Each line of the material that includes the string "output" counts once; report the total and nothing further.

═════ Exercise data ═════

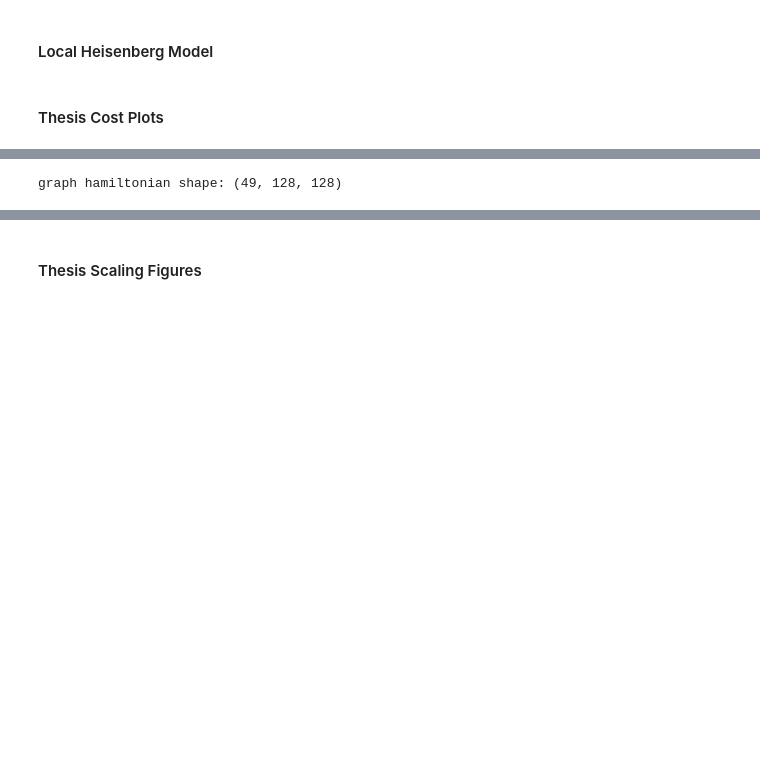
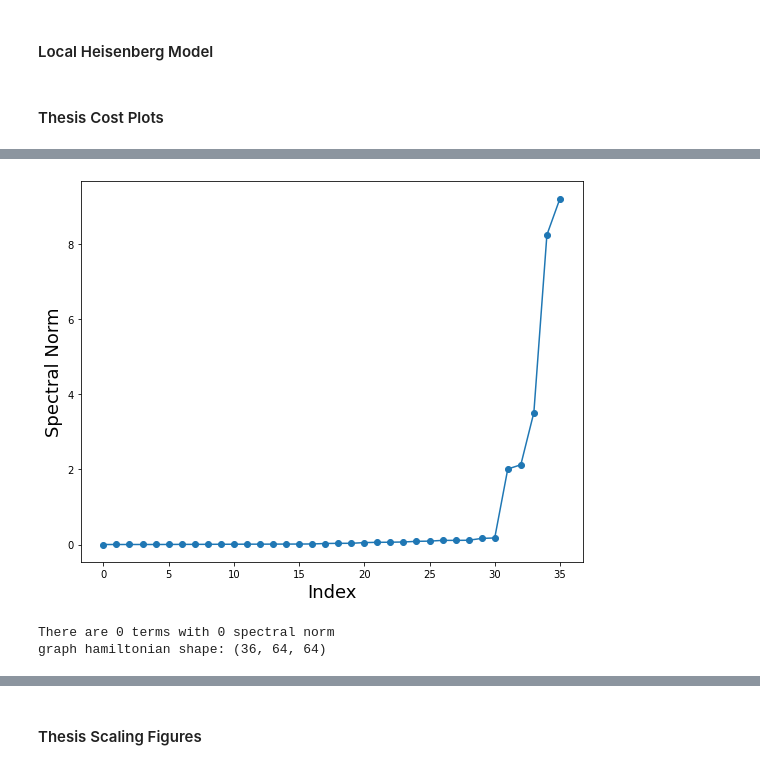
Before and after one commit to mattp97/Trotter-Qdrift-Simulation, a Jupyter notebook: Hybridized Simulation Jellium.ipynb, the cells around one changed output, grey strips where cells are left out. Saved outputs shown, nothing was run; the diff lists cells and outputs as text; code cells hidden in the pictures; blank space fills up the shorter version.

```diff
--- a/Hybridized Simulation Jellium.ipynb
+++ b/Hybridized Simulation Jellium.ipynb
@@ -146,14 +217,19 @@ def heisenberg_hamiltonian(length, b_field, rng_seed):
 # %%
 #non-local
-graph_hamiltonian_list = graph_hamiltonian(7, 1, 1)
-print("graph hamiltonian shape: " +str(graph_hamiltonian_list.shape))
-sim = CompositeSim(graph_hamiltonian_list, inner_order=1, outer_order=1, nb=1, state_rand=True, exact_qd=True, use_density_matrices=True)
-trotter1 = CompositeSim(graph_hamiltonian_list, inner_order=1, outer_order=1, nb=1, state_rand=True, exact_qd=True, use_density_matrices=True)
-trotter2 = CompositeSim(graph_hamiltonian_list, inner_order=2, outer_order=1, nb=1, state_rand=True, exact_qd=True, use_density_matrices=True)
-qdrift = CompositeSim(graph_hamiltonian_list, inner_order=1, outer_order=1, nb=1, state_rand=True, exact_qd=True, use_density_matrices=True)
+# graph_hamiltonian_list = graph_hamiltonian(3, 2, 1)
+# #graph_hamiltonian_list = jellium_hamiltonian(dimensions=1, length=6)
+# ham_spec(graph_hamiltonian_list)
+# print("graph hamiltonian shape: " +str(graph_hamiltonian_list.shape))
+# sim = CompositeSim(graph_hamiltonian_list, inner_order=1, outer_order=1, nb=1, state_rand=True, exact_qd=True, use_density_matrices=True)
+# trotter1 = CompositeSim(graph_hamiltonian_list, inner_order=1, outer_order=1, nb=1, state_rand=True, exact_qd=True, use_density_matrices=True)
+# trotter2 = CompositeSim(graph_hamiltonian_list, inner_order=2, outer_order=1, nb=1, state_rand=True, exact_qd=True, use_density_matrices=True)
+# qdrift = CompositeSim(graph_hamiltonian_list, inner_order=1, outer_order=1, nb=1, state_rand=True, exact_qd=True, use_density_matrices=True)
 # if np.array_equal(sim.initial_state, trotter1.initial_state) == True:
 #     print("yes!")
+#ham_spec(graph_hamiltonian_list)
 # %% [output]
+[figure, added]
-graph hamiltonian shape: (49, 128, 128)
+There are 0 terms with 0 spectral norm
+graph hamiltonian shape: (36, 64, 64)
 # %%
 #time evolution
```
Also changed, not shown: parts of 13 cells of this notebook, 4 other files.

═════

> Answer below: 2